The beis din has an obligation to administer the penalty of whiplashes for violating certain laws. Lashes were given in multiples of three and the maximum number of lashes that might be given was 39. One-third of the lashes were administered on the convicted offender’s front and two-thirds on his back.
The reason for this mitzvah was to penalize the sinner in this world so that he should change his ways and still merit a desirable afterlife. For this reason, the offender was examined to determine how many lashes he should be able to endure, since accidentally killing him would be counter productive. (Since lashes were given in multiples of three, if one was judged to be able to withstand 20 lashes, he was given 18, not 21.) If the one being lashed seems unable to endure his punishment, or if he soiled himself, the whiplashes were stopped.
Lashes could be given by a beis din of three judges (as opposed to a larger court of 23). However, the members of the beis din needed to have the original semicha (ordination) in order to have the authority to impose this penalty.

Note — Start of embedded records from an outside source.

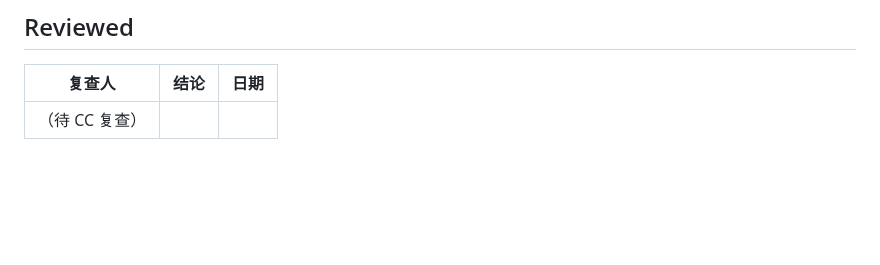
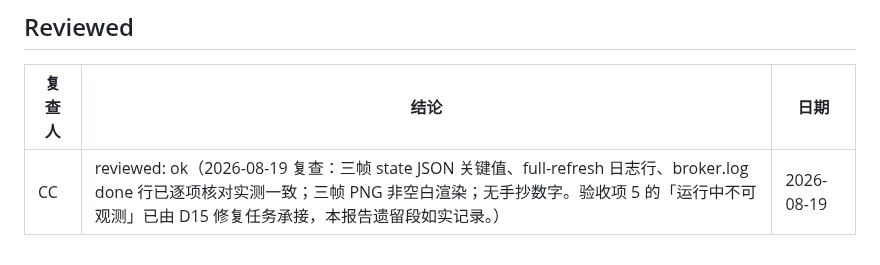
Before and after one commit to wocessade/research-orchestra, a Markdown page: orchestra/reports/2026-08-dashboard-acceptance.md, the part around the change. Rendered like a GitHub page; blank space fills up the shorter version.

Commit message:
docs: subsystem-4 acceptance report reviewed: ok

```diff
--- a/orchestra/reports/2026-08-dashboard-acceptance.md
+++ b/orchestra/reports/2026-08-dashboard-acceptance.md
@@ -68,4 +68,4 @@
 
 | 复查人 | 结论 | 日期 |
 |---|---|---|
-| （待 CC 复查） | | |
+| CC | reviewed: ok（2026-08-19 复查：三帧 state JSON 关键值、full-refresh 日志行、broker.log done 行已逐项核对实测一致；三帧 PNG 非空白渲染；无手抄数字。验收项 5 的「运行中不可观测」已由 D15 修复任务承接，本报告遗留段如实记录。） | 2026-08-19 |
```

This mitzvah only applies in Israel at at time of the original ordination. It is discussed in the Talmud in the tractates of Makkos (22a-23b) and Kesubos (35a-b). This mitzvah is codified in the Mishneh Torah in the sixteenth chapter of Hilchos Sanhedrin and is #224 of the 248 positive mitzvos in the Rambam’s Sefer HaMitzvos.